Currently, she works as a freelance photographer for nationwide newspapers and magazines. At the same time, she dedicates herself to research topics that move her. Her projects are funded by various foundations and have previously been exhibited or published.
For Klein, photography is a medium that offers insights into unknown worlds. Concealed stories are being uncovered through images. It’s like peeking behind the façade.
Sabine Fröhlich suffered from an episode-like depression for many years. Her collaboration with Nora Klein began in 2013. First as a participant in the book project and until today as a project partner in the lecture series. With openness and authenticity, she lets other people participate in her personal path through the depression and the changes that were necessary in her life.
Sabine Fröhlich lives and works in the countryside near Cologne as a psycho-social counsellor and consultant for mental health. She is married and has two grown daughters.
Sonja Hartwig, born 1985, is a freelance author based in Hamburg. She writes reports and portraits accompanying people for longer durations. Her main interests are psychology and integration. Hartwig’s texts have been published in German newspapers ZEIT, Stern and the Sueddeutsche Zeitung magazine. Currently, she is working on two books, one of which is due to be published in September 2017. She studied in Leipzig at the Henri-Nannen School for Journalists.

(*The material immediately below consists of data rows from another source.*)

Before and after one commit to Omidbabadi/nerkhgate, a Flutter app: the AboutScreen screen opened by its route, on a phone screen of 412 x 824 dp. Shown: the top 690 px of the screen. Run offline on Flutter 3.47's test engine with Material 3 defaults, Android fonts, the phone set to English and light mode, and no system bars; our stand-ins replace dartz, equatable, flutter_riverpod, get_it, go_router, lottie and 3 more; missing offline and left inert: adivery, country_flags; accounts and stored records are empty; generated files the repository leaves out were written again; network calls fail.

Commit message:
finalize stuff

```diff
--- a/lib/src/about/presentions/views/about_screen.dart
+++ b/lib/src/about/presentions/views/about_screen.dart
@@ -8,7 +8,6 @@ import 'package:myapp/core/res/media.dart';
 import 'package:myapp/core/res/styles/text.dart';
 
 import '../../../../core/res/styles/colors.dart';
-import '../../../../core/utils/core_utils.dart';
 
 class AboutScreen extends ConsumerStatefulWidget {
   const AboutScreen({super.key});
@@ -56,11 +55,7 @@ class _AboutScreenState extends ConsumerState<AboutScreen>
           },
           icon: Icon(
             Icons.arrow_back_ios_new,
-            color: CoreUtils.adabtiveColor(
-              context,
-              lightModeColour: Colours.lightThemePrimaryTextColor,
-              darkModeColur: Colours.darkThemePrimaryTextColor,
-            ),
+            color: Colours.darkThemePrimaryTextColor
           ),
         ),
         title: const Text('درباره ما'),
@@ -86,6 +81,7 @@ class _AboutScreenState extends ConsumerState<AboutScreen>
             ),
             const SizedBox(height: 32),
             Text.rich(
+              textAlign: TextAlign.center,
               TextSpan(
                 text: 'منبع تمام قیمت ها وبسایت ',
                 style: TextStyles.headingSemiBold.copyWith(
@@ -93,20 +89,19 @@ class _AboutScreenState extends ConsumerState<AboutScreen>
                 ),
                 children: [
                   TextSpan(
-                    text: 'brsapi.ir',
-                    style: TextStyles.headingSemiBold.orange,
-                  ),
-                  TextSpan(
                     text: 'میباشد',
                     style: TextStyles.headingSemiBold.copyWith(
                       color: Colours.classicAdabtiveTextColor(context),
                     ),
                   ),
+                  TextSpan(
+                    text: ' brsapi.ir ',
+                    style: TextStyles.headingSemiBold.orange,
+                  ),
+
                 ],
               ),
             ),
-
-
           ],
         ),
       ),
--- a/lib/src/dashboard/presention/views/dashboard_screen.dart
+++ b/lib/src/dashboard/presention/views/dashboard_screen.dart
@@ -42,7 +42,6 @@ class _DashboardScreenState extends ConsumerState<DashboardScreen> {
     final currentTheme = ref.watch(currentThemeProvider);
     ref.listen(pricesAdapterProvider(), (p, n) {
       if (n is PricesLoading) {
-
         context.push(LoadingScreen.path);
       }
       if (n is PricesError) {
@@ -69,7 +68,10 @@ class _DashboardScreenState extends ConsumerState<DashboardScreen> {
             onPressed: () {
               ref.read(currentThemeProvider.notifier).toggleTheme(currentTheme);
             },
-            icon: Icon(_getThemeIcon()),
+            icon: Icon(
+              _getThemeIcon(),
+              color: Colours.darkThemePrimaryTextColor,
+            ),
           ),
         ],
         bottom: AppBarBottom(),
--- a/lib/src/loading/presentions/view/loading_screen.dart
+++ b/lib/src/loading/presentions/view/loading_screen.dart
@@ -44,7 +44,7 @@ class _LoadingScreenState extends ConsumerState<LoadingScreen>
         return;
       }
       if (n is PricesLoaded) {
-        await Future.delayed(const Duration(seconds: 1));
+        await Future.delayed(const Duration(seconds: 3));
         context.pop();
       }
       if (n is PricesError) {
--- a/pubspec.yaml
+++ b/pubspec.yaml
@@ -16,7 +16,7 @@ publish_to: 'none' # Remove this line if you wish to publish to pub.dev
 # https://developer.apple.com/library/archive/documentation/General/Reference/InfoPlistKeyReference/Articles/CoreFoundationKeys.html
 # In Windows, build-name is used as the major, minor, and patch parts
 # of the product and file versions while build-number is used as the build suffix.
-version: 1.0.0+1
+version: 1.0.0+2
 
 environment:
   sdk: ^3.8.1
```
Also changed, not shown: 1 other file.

Saskia Köhler, born in Bielefeld, is a Communications Designer based in Hamburg. She focuses on Corporate Design and aims to explore and illustrate the essence of a subject. In her opinion, a successful design considers the visual processing of a topic to make it more accessible to the viewer. The project “Mal gut, mehr schlecht.” presented some unique challenges: How do you visualise a topic which has been muted to refrain from becoming the centre of attention – however, belongs at the centre of our attention? Saskia relied on creative interactions to leave the spectator room to explore the issue in his or her own way.